■ WHAT YOU WILL DO: Across the whole listing, filter for the string "Also" and copy every line that has it.

╭──

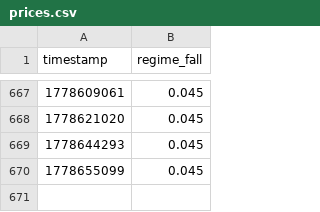
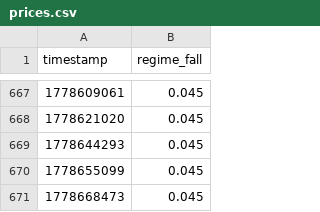
Before and after one commit to pairie-koh/Oracle-Labs-V2, a CSV file: price_history/prices.csv, drawn as a sheet; only a part is shown, gaps mark what is left out; the diff names each change by its address in the sheet, - before the commit and + after, or states it on an @@ line.

```diff
--- a/price_history/prices.csv
+++ b/price_history/prices.csv
+row 671: 1778668473 | 0.045
```
Also changed, not shown: 13 other files.
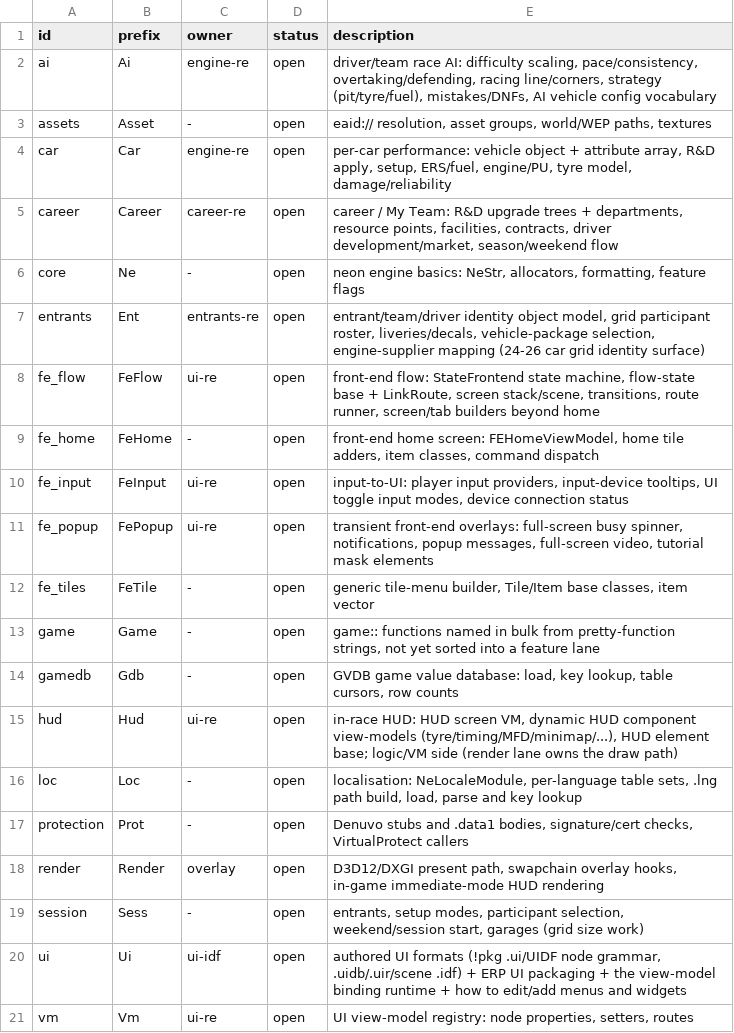
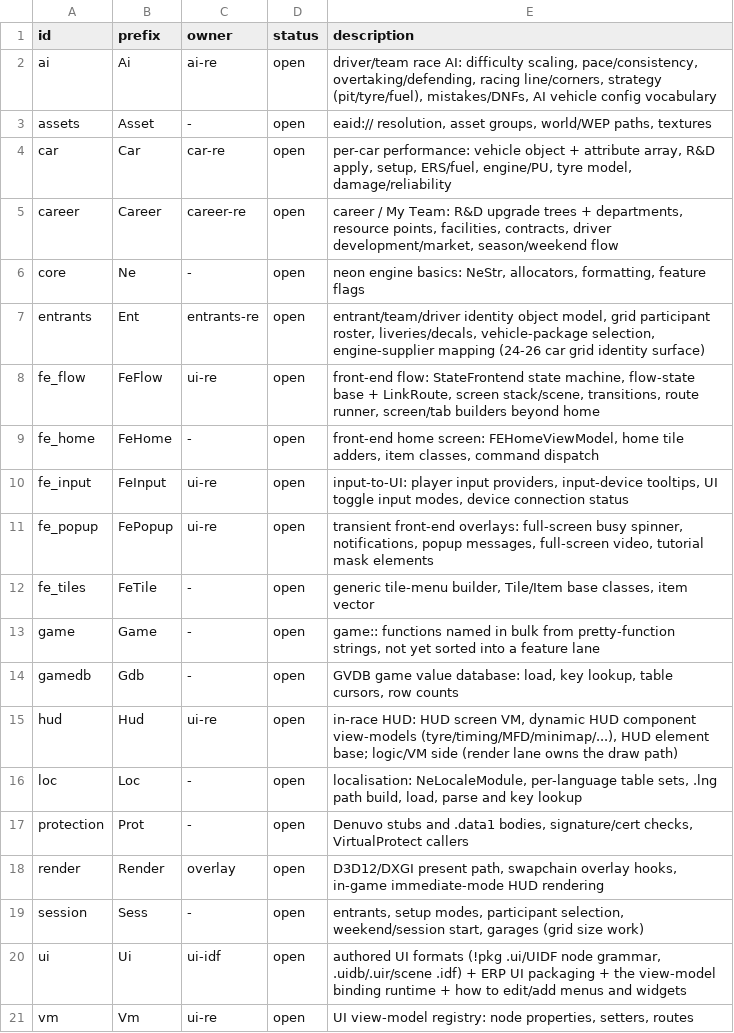
Before and after one commit to ArikSquad/SwoftyLauncher, a TSV file: re/db/subsystems.tsv, drawn as a sheet.

Commit message:
fix(re): keep the ai and car lanes with ai-re and car-re

```diff
--- a/re/db/subsystems.tsv
+++ b/re/db/subsystems.tsv
@@ -1,5 +1,5 @@
 id	prefix	owner	status	description
-ai	Ai	engine-re	open	driver/team race AI: difficulty scaling, pace/consistency, overtaking/defending, racing line/corners, strategy (pit/tyre/fuel), mistakes/DNFs, AI vehicle config vocabulary
+ai	Ai	ai-re	open	driver/team race AI: difficulty scaling, pace/consistency, overtaking/defending, racing line/corners, strategy (pit/tyre/fuel), mistakes/DNFs, AI vehicle config vocabulary
 assets	Asset	-	open	eaid:// resolution, asset groups, world/WEP paths, textures
-car	Car	engine-re	open	per-car performance: vehicle object + attribute array, R&D apply, setup, ERS/fuel, engine/PU, tyre model, damage/reliability
+car	Car	car-re	open	per-car performance: vehicle object + attribute array, R&D apply, setup, ERS/fuel, engine/PU, tyre model, damage/reliability
 career	Career	career-re	open	career / My Team: R&D upgrade trees + departments, resource points, facilities, contracts, driver development/market, season/weekend flow
```
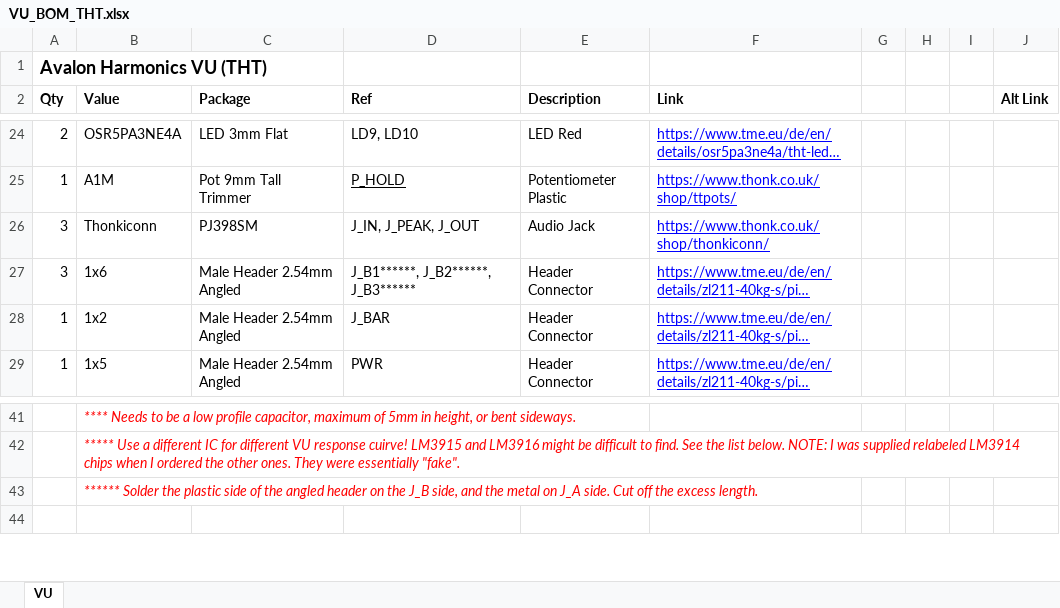
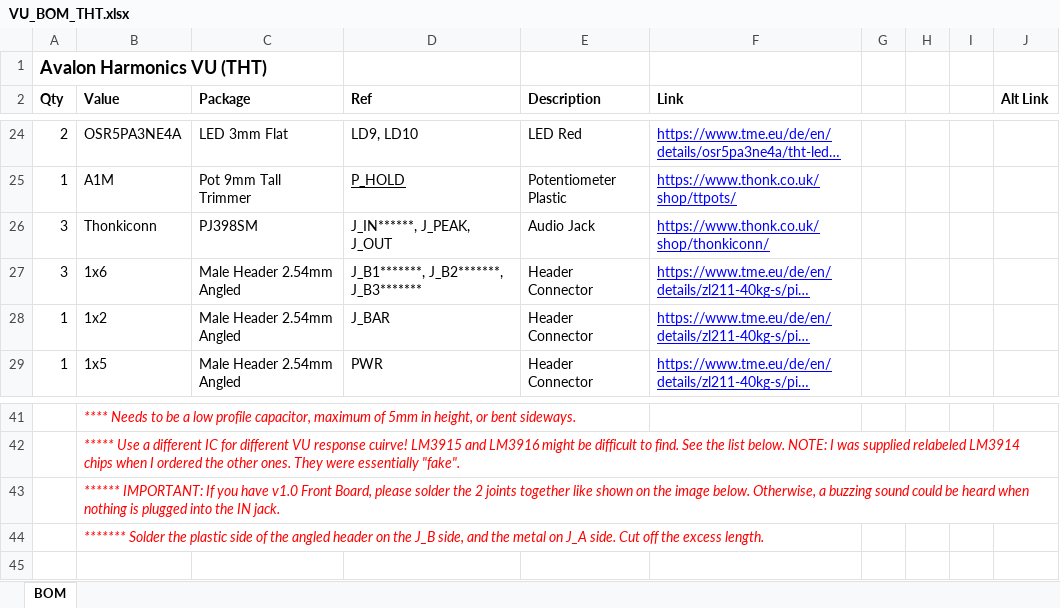
Before and after one commit to Thorinair/Avalon-Harmonics, an Excel workbook: Modules/VU/VU_BOM_THT.xlsx, sheet BOM, drawn as a sheet; only a part is shown, gaps mark what is left out; long unchanged cells end in …; values as stored, in another font and other column widths than the file's, no borders; charts and pictures not drawn; the diff names each change by its address in the sheet, - before the commit and + after, or states it on an @@ line.

```diff
--- a/Modules/VU/VU_BOM_THT.xlsx (sheet BOM)
+++ b/Modules/VU/VU_BOM_THT.xlsx (sheet BOM)
-sheet tab: VU
+sheet tab: BOM
-D26 (Ref): J_IN, J_PEAK, J_OUT
+D26 (Ref): J_IN******, J_PEAK, J_OUT
-D27 (Ref): J_B1******, J_B2******, J_B3******
+D27 (Ref): J_B1*******, J_B2*******, J_B3*******
-B43 (Value): ****** Solder the plastic side of the angled header on the J_B side, and the metal on J_A side. Cut off the excess length.
+B43 (Value): ****** IMPORTANT: If you have v1.0 Front Board, please solder the 2 joints together like shown on the image below. Otherwise, a buzzing sound could be heard when nothing is plugged into the IN jack.
+row 44:  | ******* Solder the plastic side of the angled header on the J_B side, and the metal on J_A side. Cut off the excess length.
```
Also changed, not shown: charts or pictures, Modules/LOGx/LOGx_BOM.xlsx, Modules/MiX/MiX_BOM.xlsx, 14 other files.
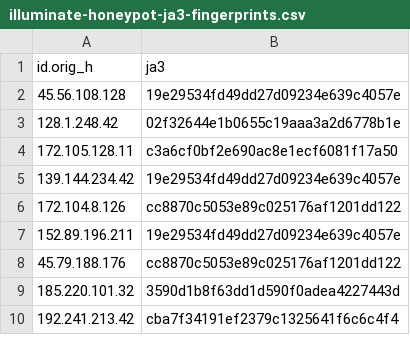
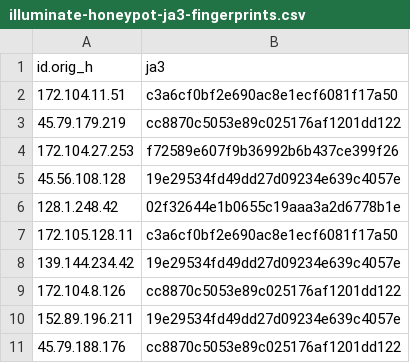
Before and after one commit to LeargasSecurity/ja3-fingerprint-repository, a CSV file: illuminate-honeypot-ja3-fingerprints.csv, drawn as a sheet; only a part is shown; the shorter side is filled out with more unchanged rows; the diff names each change by its address in the sheet, - before the commit and + after, or states it on an @@ line.

```diff
--- a/illuminate-honeypot-ja3-fingerprints.csv
+++ b/illuminate-honeypot-ja3-fingerprints.csv
+row 2: 172.104.11.51 | c3a6cf0bf2e690ac8e1ecf6081f17a50
+row 3: 45.79.179.219 | cc8870c5053e89c025176af1201dd122
+row 4: 172.104.27.253 | f72589e607f9b36992b6b437ce399f26
```
Also changed, not shown: 1 other file.
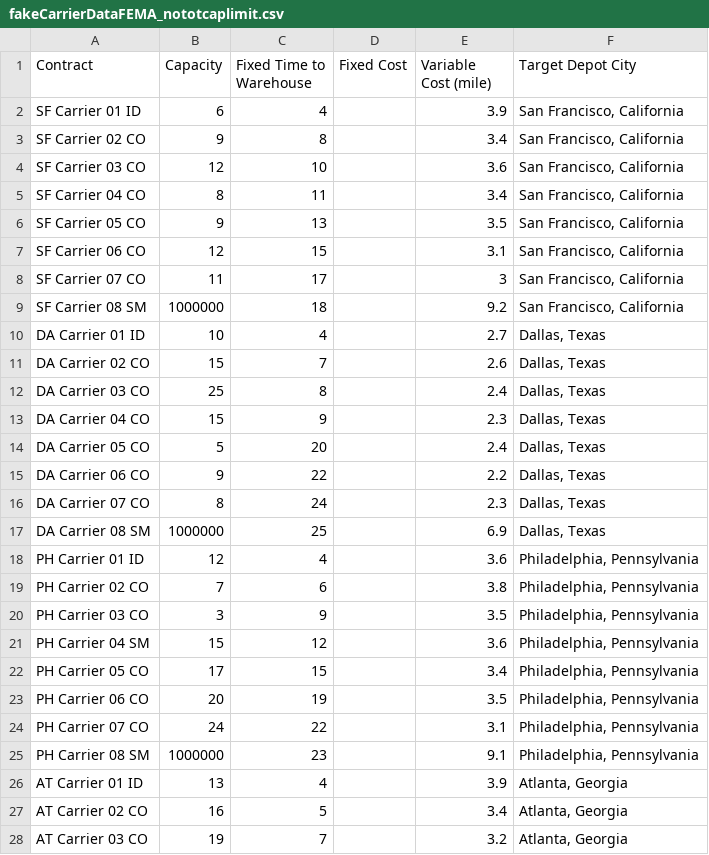
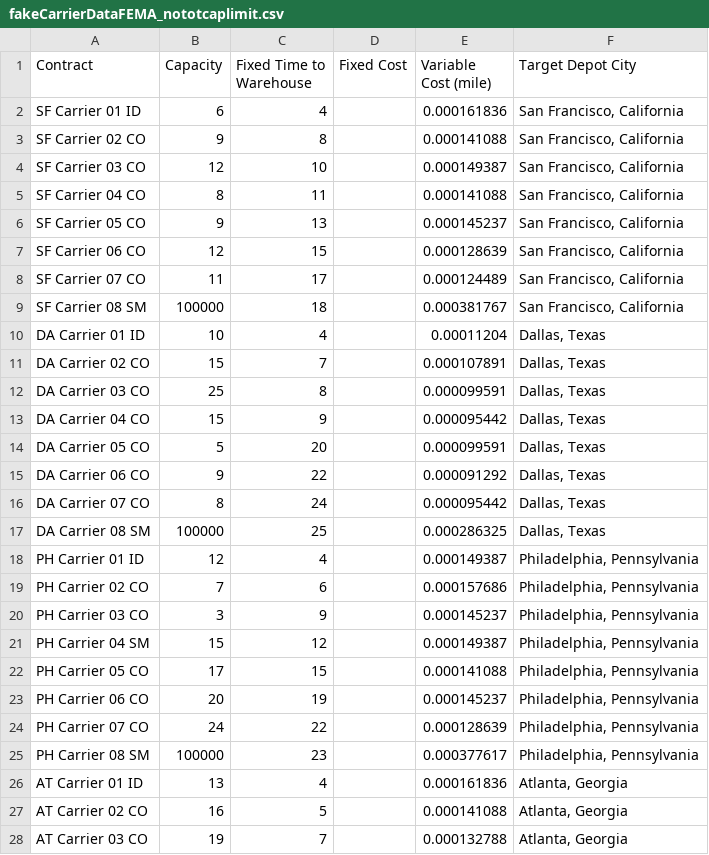
Before and after one commit to JamesMcGaa/strategic-response-analysis-mitctl-fema, a CSV file: inputData/inputData03_US/fakeCarrierDataFEMA_nototcaplimit.csv, drawn as a sheet; only a part is shown; the diff covers the shown part only.

```diff
--- a/inputData/inputData03_US/fakeCarrierDataFEMA_nototcaplimit.csv
+++ b/inputData/inputData03_US/fakeCarrierDataFEMA_nototcaplimit.csv
@@ -1,28 +1,28 @@
 Contract,Capacity,Fixed Time to Warehouse,Fixed Cost,Variable Cost (mile),Target Depot City
-SF Carrier 01 ID,6,4,,3.9,"San Francisco, California"
-SF Carrier 02 CO,9,8,,3.4,"San Francisco, California"
-SF Carrier 03 CO,12,10,,3.6,"San Francisco, California"
-SF Carrier 04 CO,8,11,,3.4,"San Francisco, California"
-SF Carrier 05 CO,9,13,,3.5,"San Francisco, California"
-SF Carrier 06 CO,12,15,,3.1,"San Francisco, California"
-SF Carrier 07 CO,11,17,,3,"San Francisco, California"
-SF Carrier 08 SM,1000000,18,,9.2,"San Francisco, California"
-DA Carrier 01 ID,10,4,,2.7,"Dallas, Texas"
-DA Carrier 02 CO,15,7,,2.6,"Dallas, Texas"
-DA Carrier 03 CO,25,8,,2.4,"Dallas, Texas"
-DA Carrier 04 CO,15,9,,2.3,"Dallas, Texas"
-DA Carrier 05 CO,5,20,,2.4,"Dallas, Texas"
-DA Carrier 06 CO,9,22,,2.2,"Dallas, Texas"
-DA Carrier 07 CO,8,24,,2.3,"Dallas, Texas"
-DA Carrier 08 SM,1000000,25,,6.9,"Dallas, Texas"
-PH Carrier 01 ID,12,4,,3.6,"Philadelphia, Pennsylvania"
-PH Carrier 02 CO,7,6,,3.8,"Philadelphia, Pennsylvania"
-PH Carrier 03 CO,3,9,,3.5,"Philadelphia, Pennsylvania"
-PH Carrier 04 SM,15,12,,3.6,"Philadelphia, Pennsylvania"
-PH Carrier 05 CO,17,15,,3.4,"Philadelphia, Pennsylvania"
-PH Carrier 06 CO,20,19,,3.5,"Philadelphia, Pennsylvania"
-PH Carrier 07 CO,24,22,,3.1,"Philadelphia, Pennsylvania"
-PH Carrier 08 SM,1000000,23,,9.1,"Philadelphia, Pennsylvania"
-AT Carrier 01 ID,13,4,,3.9,"Atlanta, Georgia"
-AT Carrier 02 CO,16,5,,3.4,"Atlanta, Georgia"
-AT Carrier 03 CO,19,7,,3.2,"Atlanta, Georgia"
+SF Carrier 01 ID,6,4,,0.000161836,"San Francisco, California"
+SF Carrier 02 CO,9,8,,0.000141088,"San Francisco, California"
+SF Carrier 03 CO,12,10,,0.000149387,"San Francisco, California"
+SF Carrier 04 CO,8,11,,0.000141088,"San Francisco, California"
+SF Carrier 05 CO,9,13,,0.000145237,"San Francisco, California"
+SF Carrier 06 CO,12,15,,0.000128639,"San Francisco, California"
+SF Carrier 07 CO,11,17,,0.000124489,"San Francisco, California"
+SF Carrier 08 SM,100000,18,,0.000381767,"San Francisco, California"
+DA Carrier 01 ID,10,4,,0.00011204,"Dallas, Texas"
+DA Carrier 02 CO,15,7,,0.000107891,"Dallas, Texas"
+DA Carrier 03 CO,25,8,,0.000099591,"Dallas, Texas"
+DA Carrier 04 CO,15,9,,0.000095442,"Dallas, Texas"
+DA Carrier 05 CO,5,20,,0.000099591,"Dallas, Texas"
+DA Carrier 06 CO,9,22,,0.000091292,"Dallas, Texas"
+DA Carrier 07 CO,8,24,,0.000095442,"Dallas, Texas"
+DA Carrier 08 SM,100000,25,,0.000286325,"Dallas, Texas"
+PH Carrier 01 ID,12,4,,0.000149387,"Philadelphia, Pennsylvania"
+PH Carrier 02 CO,7,6,,0.000157686,"Philadelphia, Pennsylvania"
+PH Carrier 03 CO,3,9,,0.000145237,"Philadelphia, Pennsylvania"
+PH Carrier 04 SM,15,12,,0.000149387,"Philadelphia, Pennsylvania"
+PH Carrier 05 CO,17,15,,0.000141088,"Philadelphia, Pennsylvania"
+PH Carrier 06 CO,20,19,,0.000145237,"Philadelphia, Pennsylvania"
+PH Carrier 07 CO,24,22,,0.000128639,"Philadelphia, Pennsylvania"
+PH Carrier 08 SM,100000,23,,0.000377617,"Philadelphia, Pennsylvania"
+AT Carrier 01 ID,13,4,,0.000161836,"Atlanta, Georgia"
+AT Carrier 02 CO,16,5,,0.000141088,"Atlanta, Georgia"
+AT Carrier 03 CO,19,7,,0.000132788,"Atlanta, Georgia"
```
Also changed, not shown: 15 edited cells elsewhere in this file, inputData/inputData03_US/depotInventoryDataFEMA.csv, 9 other files.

╰──

■ EXPECTED ANSWER:
Also changed, not shown: 13 other files.
Also changed, not shown: charts or pictures, Modules/LOGx/LOGx_BOM.xlsx, Modules/MiX/MiX_BOM.xlsx, 14 other files.
Also changed, not shown: 1 other file.
Also changed, not shown: 15 edited cells elsewhere in this file, inputData/inputData03_US/depotInventoryDataFEMA.csv, 9 other files.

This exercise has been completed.